British Columbia, Glacier National Park, Mount Cheops
On February 1, a high school backcountry ski group comprised of three adults and 14 students was traveling on the Balu Pass Trail, about five kilometers west of the Rogers Pass summit. Parks Canada had warned that avalanches were possible in the higher alpine areas but were unlikely below the tree line, where the group was skiing. The group had been skiing about 15 meters apart, with one supervisor in front and the other two bringing up the rear. The skiers were halfway up the Connaught Creek Valley when the avalanche roared down the north face of Mount Cheops, burying the entire group. The slide began at a point between 2,200 to 2,300 vertical meters up Mount Cheops. It traveled for a kilometer and spread out 500 to 800 meters at the sides. The slide was so large it contained at least 1,000 tons of snow, according to information provided by the Canadian Avalanche Association. The toe of the slide ended at about the 1,500-meter elevation mark with parts of it more than five meters deep.
It is unlikely that this was a skier-triggered slide. Some of the skiers were buried as deep as three meters. The group was carrying the proper ava- lanche-rescue equipment, including personal locator beacons and shovels. Two professional guides happened to be nearby and were able to shout a warning and then come to the prompt assistance of the group. Unfortunately, there were seven fatalities.
This tragedy was only about 30 kilometers away from the site of the smaller slide on January 20 (see above report).
This incident is of particular importance as it was instrumental in prompting the proposed changes to the Canadian National Parks regulations. Under the proposed regulations all “custodial groups” involving minors not accompanied by their parents (such as school or youth groups) will not be allowed into the backcountry without professional guides.

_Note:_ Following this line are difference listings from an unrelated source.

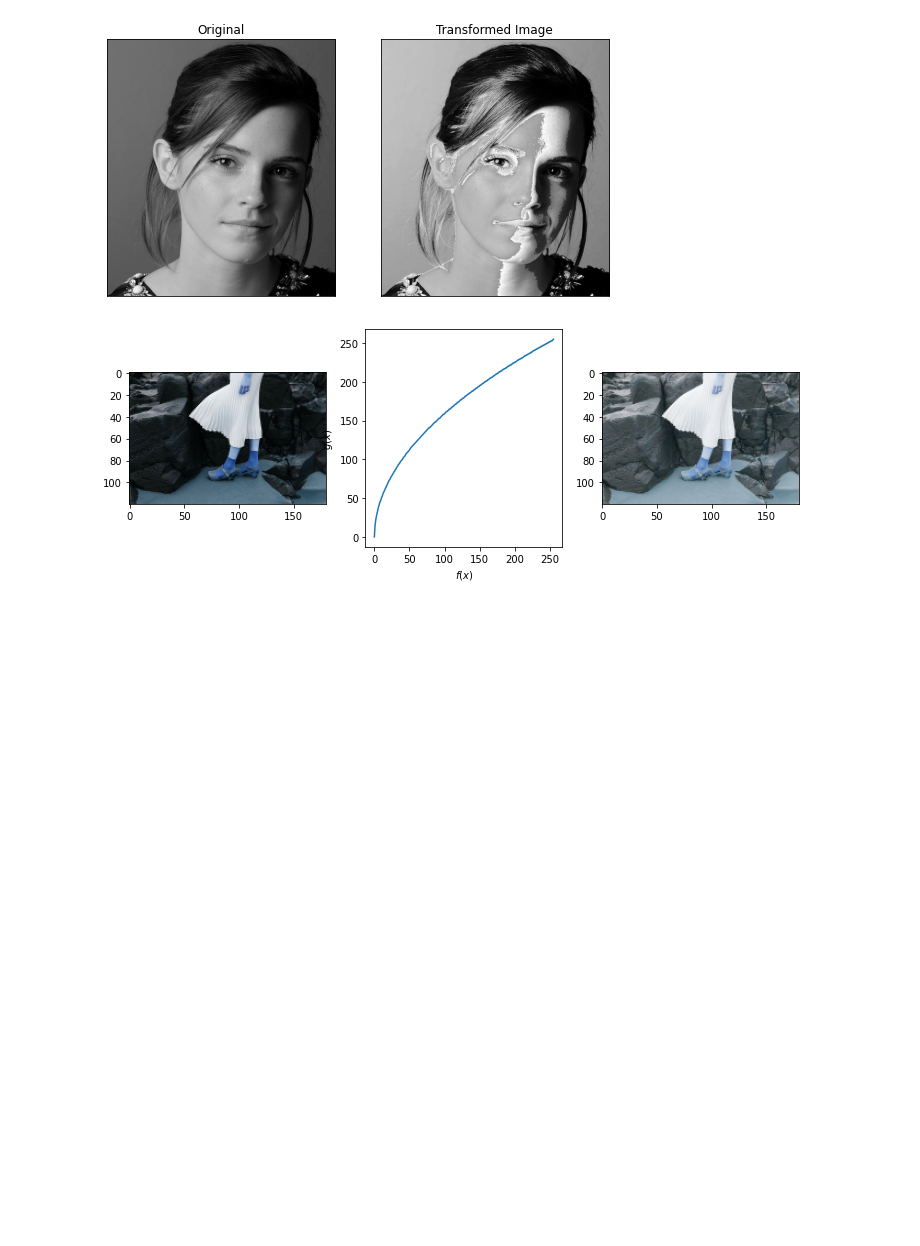
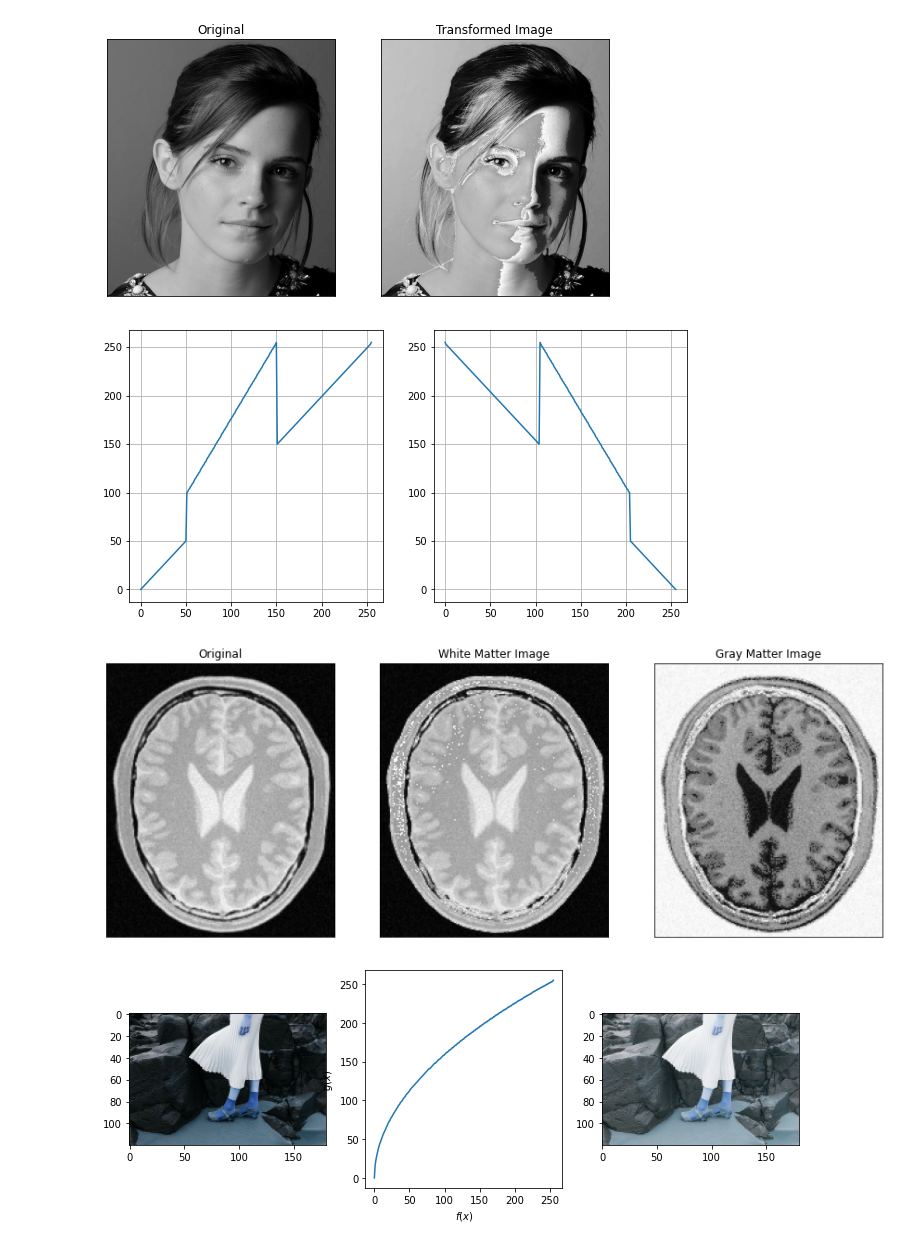
Before and after one commit to luxshan21/Image_Processing_Works_190364C, a Jupyter notebook: Assignments/Assignment_01/Assignment_01_190364C.ipynb, the cells around one changed output. Saved outputs shown, nothing was run; the diff lists cells and outputs as text; code cells hidden in the pictures; blank space fills up the shorter version.

Commit message:
Image_Processing_Assignment Questions 2 (a) (b) added

```diff
--- a/Assignments/Assignment_01/Assignment_01_190364C.ipynb
+++ b/Assignments/Assignment_01/Assignment_01_190364C.ipynb
@@ -42,6 +42,58 @@ plt.show()
 # %% [output]
 [figure]
 [figure]
+# %%
+# Question 2 (a) (b)
+
+%matplotlib inline
+import cv2 as cv
+import numpy as np
+import matplotlib.pyplot as plt
+
+c= np.array([(50, 50), (50, 100) , (150, 255), (150,150) , (255,255)])
+t1 = np.linspace(0, c[0,1], c[0,0] + 1-0).astype('uint8')
+t2 = np.linspace(c[0, 1] + 1, c[1,1], c[1,0]-c[0,0]).astype('uint8')
+t3 = np. linspace(c[1,1], c[2,1], c[2,0]-c[1,0]).astype('uint8')
+t4 = np. linspace(c[2,1], c[3,1], c[3,0]-c[2,0]).astype('uint8')
+t5 = np. linspace(c[3,1], c[4,1], c[4,0]-c[3,0]).astype('uint8')
+transform1 = np.concatenate((t1,t2,t3,t4), axis=0).astype('uint8')
+transform1 = np.concatenate((transform1, t5), axis=0).astype('uint8')
+
+c= np.array([(50, 50), (50, 100) , (150, 255), (150,150) , (255,255)])
+t6 = np.linspace( c[0,1],0, c[0,0] + 1-0).astype('uint8')
+t7 = np.linspace( c[1,1],c[0, 1] + 1, c[1,0]-c[0,0]).astype('uint8')
+t8 = np. linspace( c[2,1],c[1,1], c[2,0]-c[1,0]).astype('uint8')
+t9 = np. linspace( c[3,1],c[2,1], c[3,0]-c[2,0]).astype('uint8')
+t10 = np. linspace( c[4,1],c[3,1], c[4,0]-c[3,0]).astype('uint8')
+transform2 = np.concatenate((t10,t9,t8,t7), axis=0).astype('uint8')
+transform2 = np.concatenate((transform2, t6), axis=0).astype('uint8')
+
+
+
+fig, ax = plt.subplots(1, 2, figsize=(10,5))
+ax[0].plot(transform1)
+ax[1].plot(transform2)
+ax[0].grid()
+ax[1].grid()
+plt.show()
+
+img_orig = cv.imread('brain_proton_density_slice.png', cv.IMREAD_GRAYSCALE)
+image_transformed1 = cv.LUT(img_orig, transform1)
+image_transformed2 = cv.LUT(img_orig, transform2)
+fig, axes  = plt.subplots(1,3, sharex='all', sharey='all', figsize=(15,15))
+axes[0].imshow(img_orig, cmap='gray')
+axes[0].set_title('Original')
+axes[0].set_xticks([]), axes[0].set_yticks([])
+axes[1].imshow(image_transformed1, cmap='gray')
+axes[1].set_title('White Matter Image')
+axes[1].set_xticks([]), axes[1].set_yticks([])
+axes[2].imshow(image_transformed2, cmap='gray')
+axes[2].set_title('Gray Matter Image')
+axes[2].set_xticks([]), axes[1].set_yticks([])
+plt.show()
+# %% [output]
+[figure, added]
+[figure, added]
 # %%
 # Question 3 (a)
 
```
Also changed, not shown: 1 other file.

At the time of the incident, avalanche danger above tree line was rated as “Considerable” but below tree line it was only rated as “Moderate.”